The Tullamore outfit that won the Offaly senior football championships in 1963
TULLAMORE GAA Club has expressed its condolences to the family of Paddy Molloy and all in Drumcullen GAA upon his recent passing.
One of Paddy’s many attributes as a hurler was his tremendous versatility, which also extended to his ability to excel in other codes, particularly Gaelic football.
When there was no football team in his parish, Paddy declared for Tullamore having been encouraged to do so by his county teammate Andy Gallagher. He was full-forward on the team that won our 21st Offaly Senior Football Championship in 1963, to go along with the four senior hurling titles that he won with Drumcullen.
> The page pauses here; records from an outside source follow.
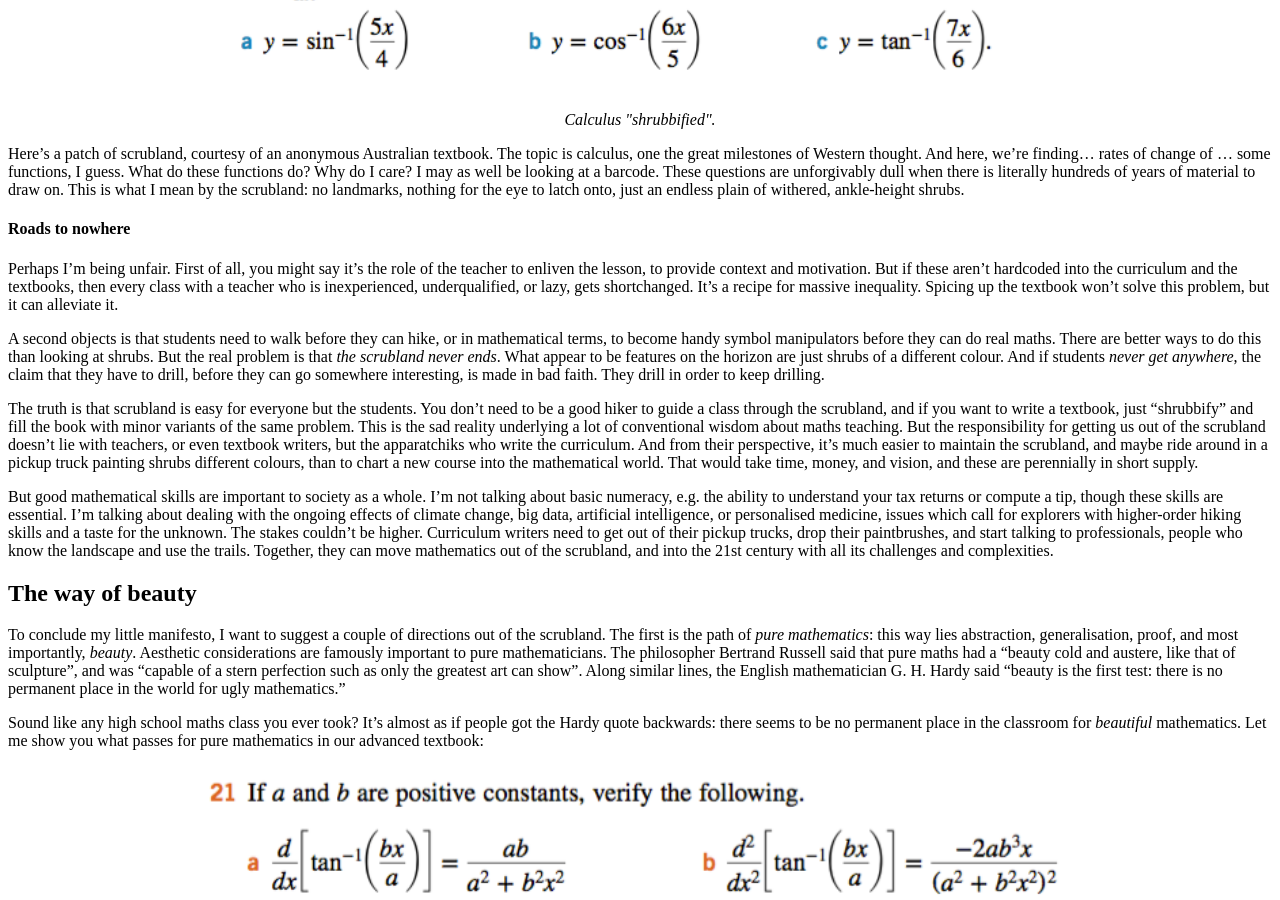
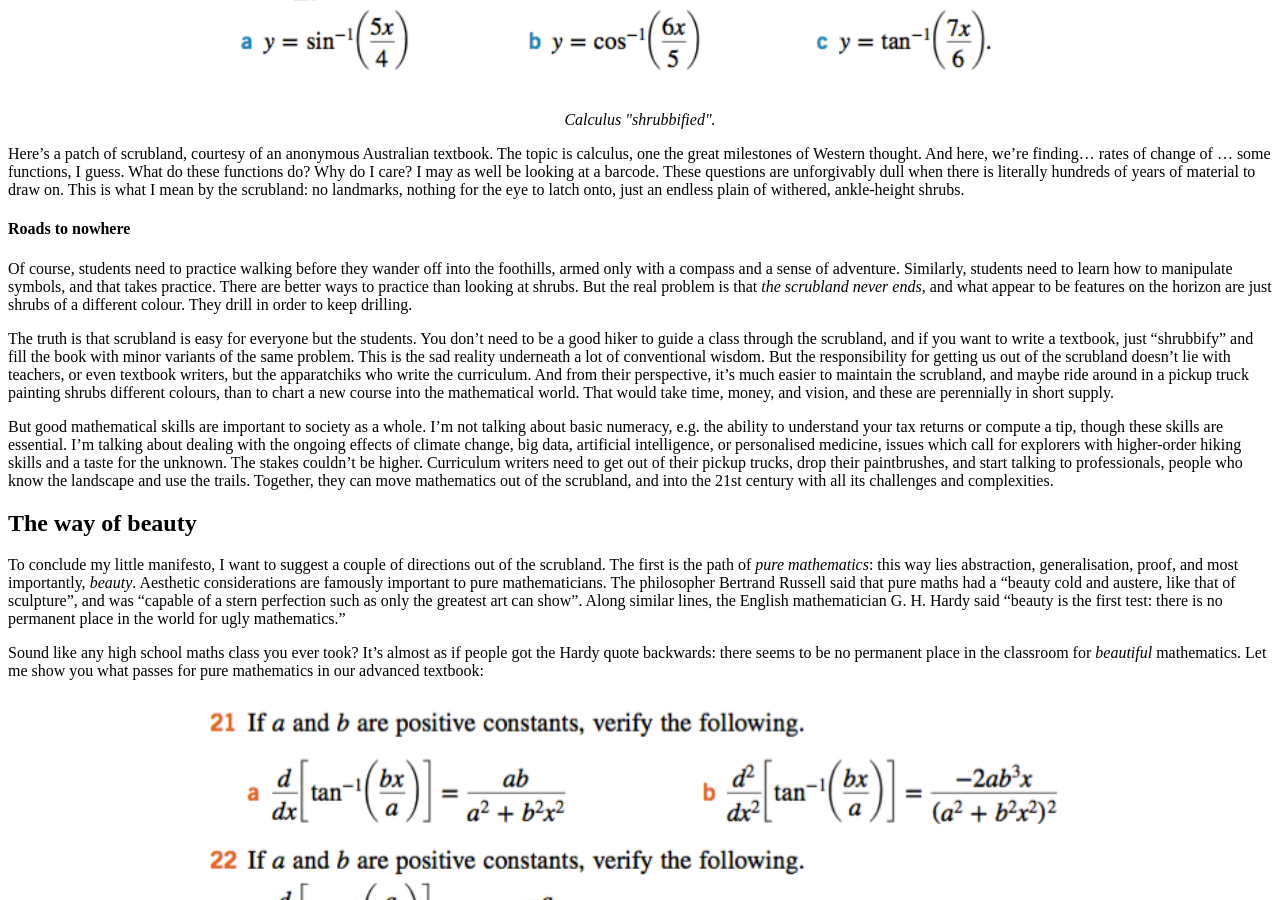
Before and after one commit to hapax/hapax.github.io, a Jekyll site: the page built from assets/teaching.md, in a window 1280 px wide and 900 px high, scrolled down 2684 px. Built offline with Jekyll 4.4.1, drawn with Linux system fonts in a browser that asks for light colours; our own code applies the rules of GitHub Pages for plain Markdown files; formulas are drawn with MathJax 3; a script that is not in the unit is left out.

Commit message:
Update teaching.md

```diff
--- a/assets/teaching.md
+++ b/assets/teaching.md
@@ -163,31 +163,21 @@
 
 #### Roads to nowhere
 
-Perhaps I'm being unfair.
-First of all, you might say it's the role of the teacher to enliven the lesson, to
-provide context and motivation.
-But if these aren't hardcoded into the curriculum and the textbooks,
-then every class with a teacher who is inexperienced, underqualified,
-or lazy, gets shortchanged.
-It's a recipe for massive inequality.
-Spicing up the textbook won't solve this problem, but it can alleviate it.
-
-A second objects is that students need to walk before they can hike,
-or in mathematical terms, to become handy symbol manipulators before
-they can do real maths.
-There are better ways to do this than looking at shrubs.
-But the real problem is that *the scrubland never ends*.
-What appear to be features on the horizon are just shrubs of a
-different colour.
-And if students *never get anywhere*, the claim that they have to
-drill, before they can go somewhere interesting, is made in bad faith.
+Of course, students need to practice walking before they wander off
+into the foothills, armed only with a compass and a sense of adventure.
+Similarly, students need to learn how to manipulate symbols, and that
+takes practice.
+There are better ways to practice than looking at shrubs.
+But the real problem is that *the scrubland never ends*, and what
+appear to be features on the horizon are just shrubs of a different
+colour.
 They drill in order to keep drilling.
 
 The truth is that scrubland is easy for everyone but the students.
 You don't need to be a good hiker to guide a class through the
 scrubland, and if you want to write a textbook, just "shrubbify" and
 fill the book with minor variants of the same problem.
-This is the sad reality underlying a lot of conventional wisdom about maths teaching.
+This is the sad reality underneath a lot of conventional wisdom.
 But the responsibility for getting us out of the scrubland doesn't lie
 with teachers, or even textbook writers, but the apparatchiks who write the curriculum.
 And from their perspective, it's much easier to maintain the
```
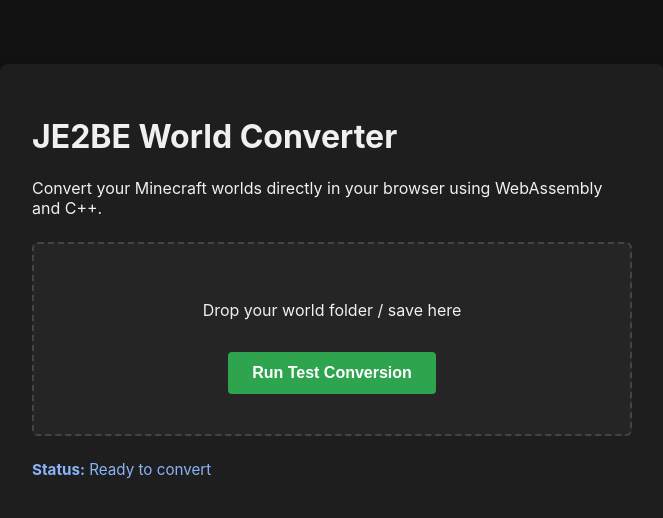
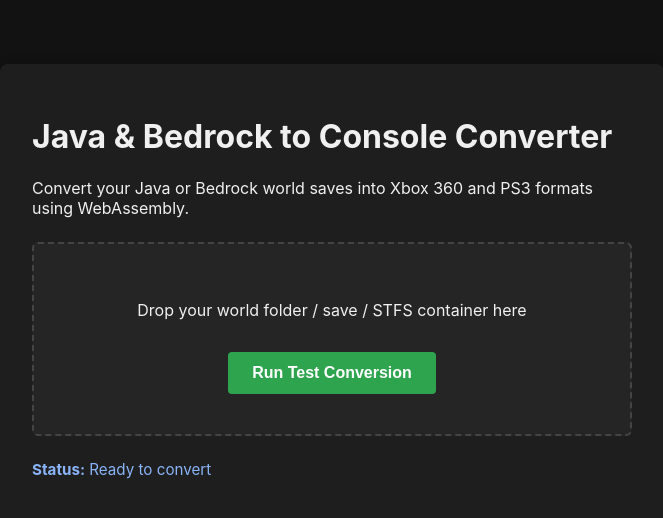
Before and after one commit to tmano0954-prog/je2ps-xbox_360-converter, a Next.js app: page / in a window 1280 px wide. Shown: the top 518 px of the page, without its empty margins (308-971 px from the left). Built offline with nearby package versions, Linux system fonts and the light colour scheme.

Commit message:
Update status messages and headings in page.js

```diff
--- a/src/app/page.js
+++ b/src/app/page.js
@@ -13,7 +13,7 @@
 
     try {
       await initConverter();
-      setStatus('Converting world buffer...');
+      setStatus('Converting world for console output...');
       await convertWorld();
       setStatus('Conversion complete successfully!');
     } catch (err) {
@@ -26,11 +26,11 @@
 
   return (
     <main className="container">
-      <h1>JE2BE World Converter</h1>
-      <p>Convert your Minecraft worlds directly in your browser using WebAssembly and C++.</p>
+      <h1>Java & Bedrock to Console Converter</h1>
+      <p>Convert your Java or Bedrock world saves into Xbox 360 and PS3 formats using WebAssembly.</p>
 
       <div className="dropzone">
-        <p>Drop your world folder / save here</p>
+        <p>Drop your world folder / save / STFS container here</p>
         <button
           onClick={handleConversionTest}
           disabled={loading}
@@ -43,4 +43,4 @@
       <p className="status"><strong>Status:</strong> {status}</p>
     </main>
   );
-  }
+    }
```
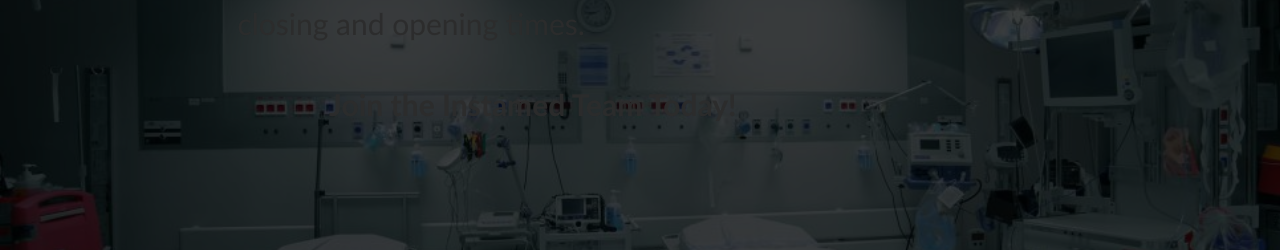
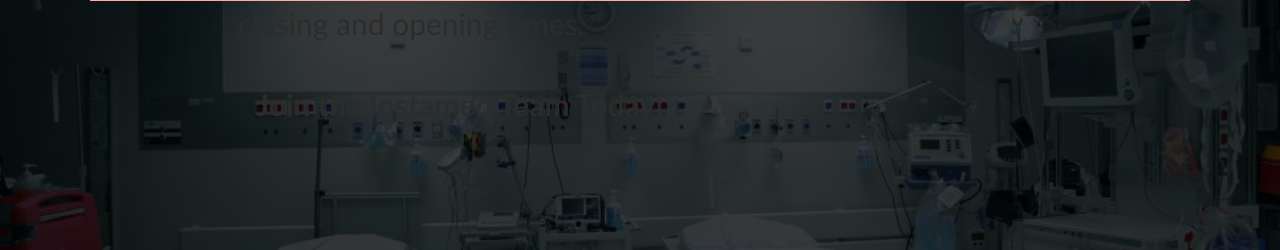
Before and after one commit to tparmar/montyhacks_project, a Flask app: page / in a window 1280 px wide. Shown: the part 1064-1314 px from the top of the page. Run offline with Flask 2, Linux system fonts and the light colour scheme; some libraries are stand-ins or nearby versions.

Commit message:
commit on main

```diff
--- a/static/styles.css
+++ b/static/styles.css
@@ -124,7 +124,7 @@ button:hover{
     margin: 0px;
     width: 86%;
     margin-left: 7%;
-    height: 500px;
+    height: 550px;
     background: #ffffff;
     color: black;
     left: 0%;
@@ -158,12 +158,12 @@ button:hover{
     overflow-wrap:initial;
 }
 .htextbox h6{
-    margin-left: 21.5%;
+    margin-left: 7%;
+    margin-right: 40%;
     text-align: center;
     color: #2c2c2cf3;
-    font-weight:darker;
+    font-weight: bold;
     font-size: 30px;
-    display: flex;
     overflow-wrap:initial;
 }
 
```
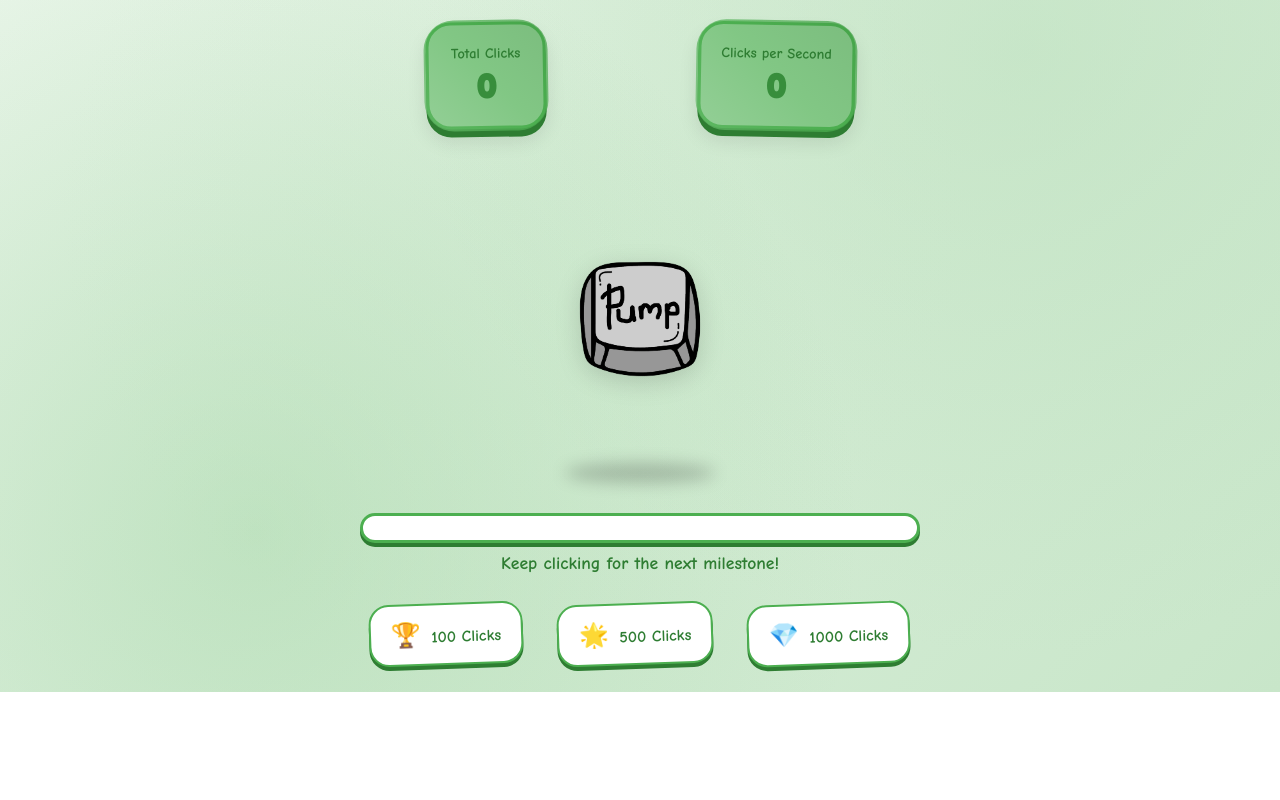
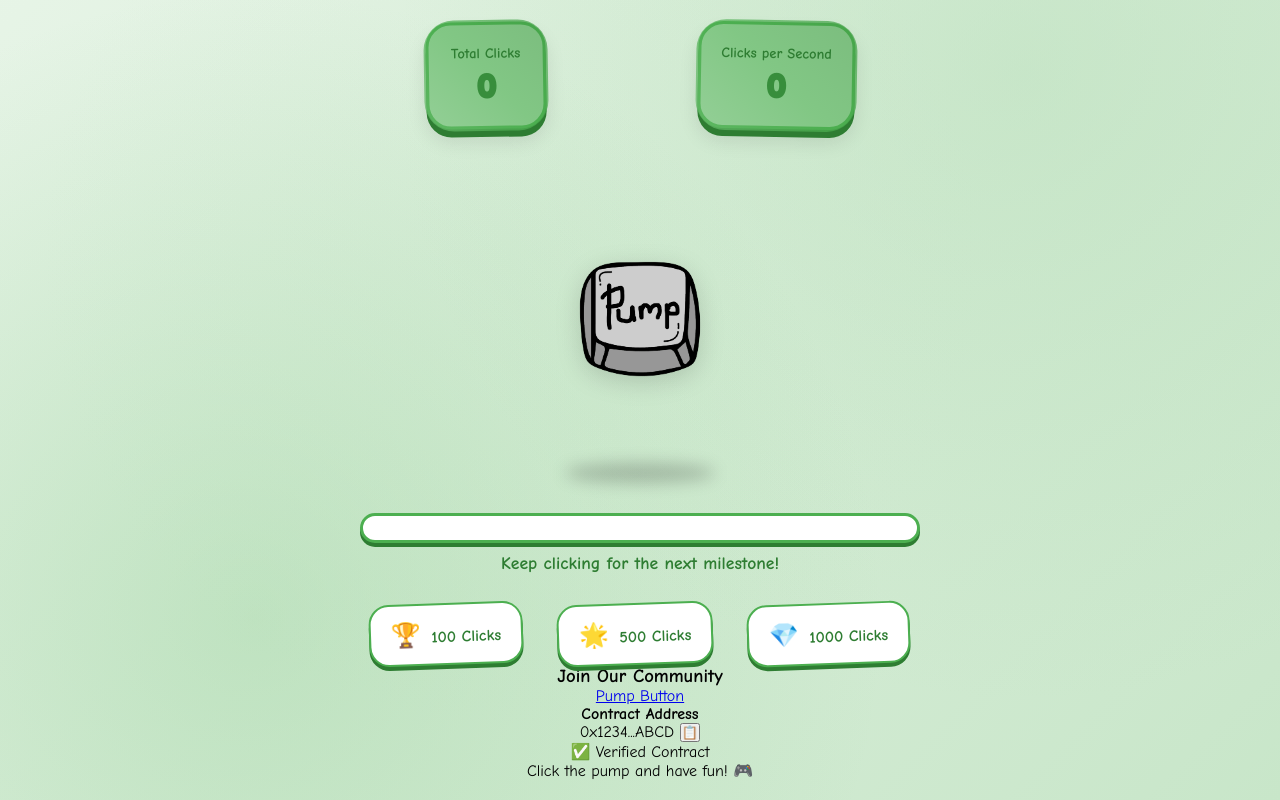
Before and after one commit to ardiann-eng/pumpton, a plain HTML site: page index.html in a window 1280 px wide. Shown: the part 108-908 px from the top of the page. Before the commit the page ends 800 px from the top, so only its background shows below. Drawn offline with Linux system fonts and the light colour scheme.

Commit message:
Update index.html

```diff
--- a/index.html
+++ b/index.html
@@ -61,6 +61,26 @@
                     <span class="milestone-text">1000 Clicks</span>
                 </div>
             </div>
+            <div class="community-section">
+                <h3>Join Our Community</h3>
+                <div class="community-links">
+                    <a href="https://x.com/i/communities/1964918093290864847" target="_blank" rel="noopener noreferrer" class="community-link x-link">
+                        <span class="link-icon"></span>
+                        <span>Pump Button</span>
+                    </a>
+                </div>
+                <div class="contract-section">
+                    <h4>Contract Address</h4>
+                    <div class="contract-display">
+                        <span class="contract-address" id="contractAddress">0x1234...ABCD</span>
+                        <button class="copy-btn" onclick="copyContract()" title="Copy Contract Address">
+                            <span class="copy-icon">📋</span>
+                        </button>
+                    </div>
+                    <p class="verify-text">✅ Verified Contract</p>
+                </div>
+            </div>
+            <p class="footer-text">Click the pump and have fun! 🎮</p>
         </footer>
     </div>
 
```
Trailing Gracefield by six points at half-time in that year’s county final, Paddy netted the second half goal which put Tullamore in front and en route to a 4-6 to 1-8 victory. He also won an Offaly JFC with Drumcullen in 1973.
While hurling was naturally his first love, Paddy was very much a devotee and student of Gaelic football, telling Eddie Keher in his book ‘Hurling Heroes’, in which he was featured, that Peter Nolan of Clara was the finest centre-back he had ever seen and lamented his absence from the Offaly teams that went so close to All-Ireland honours in 1960 and ‘61, while also extolling the virtues of more modern day players like Trevor Giles, John McDermott and Padraic Joyce.
Though his time hurling with Offaly didn’t bring the accolades that his extraordinary ability merited, he was a regular on Leinster teams in an era when the Railway Cup retained all of its prestige, with Paddy featuring on winning sides in 1965 and ‘67, becoming the first Offaly hurler to achieve such a distinction.
He sits comfortably alongside the greats of Offaly hurling that enjoyed such remarkable successes in the 1980s and ‘90s, as evidenced by the fact that he was the only player from outside of that era to be selected on the Offaly Team of the Millenium in 2000, featuring at centre-forward, just one of many positions he was considered for.
“If anyone was born into the wrong era, Paddy Molloy from Ballinree in the parish of Drumcullen was such a man,” wrote Eddie Keher in 2000. “Though he may not have senior inter-county medals to show after his long and distinguished career, his achievement of gaining national recognition for his hurling displays with an unsuccessful team may be all the more admirable. I would love to have seen Paddy perform in a forward line with Pádraig Horan, Mark Corrigan or Pat Carroll around him, or on a later team with the Dooley brothers and John Troy, and with Brian Whelahan delivering pin-point passes to him from the half-back line.
“Paddy Molloy finished his career without any All-Ireland medals, but he left his mark firmly on the game of hurling. Apart from his achievements with the Leinster team, he was selected on the Ireland team in 1966, which was the forerunner to the ‘All Stars’. He was also honoured in his own county by being awarded the ‘Offaly Sportstar’ of the same year. He got a ‘Hall of Fame’ award in 1997. His selection on the ‘Offaly Team of the Millenium’ ensures that he will go down in history as one of the best 15 hurlers ever from the Faithful County, and that says it all.”
May he rest in peace.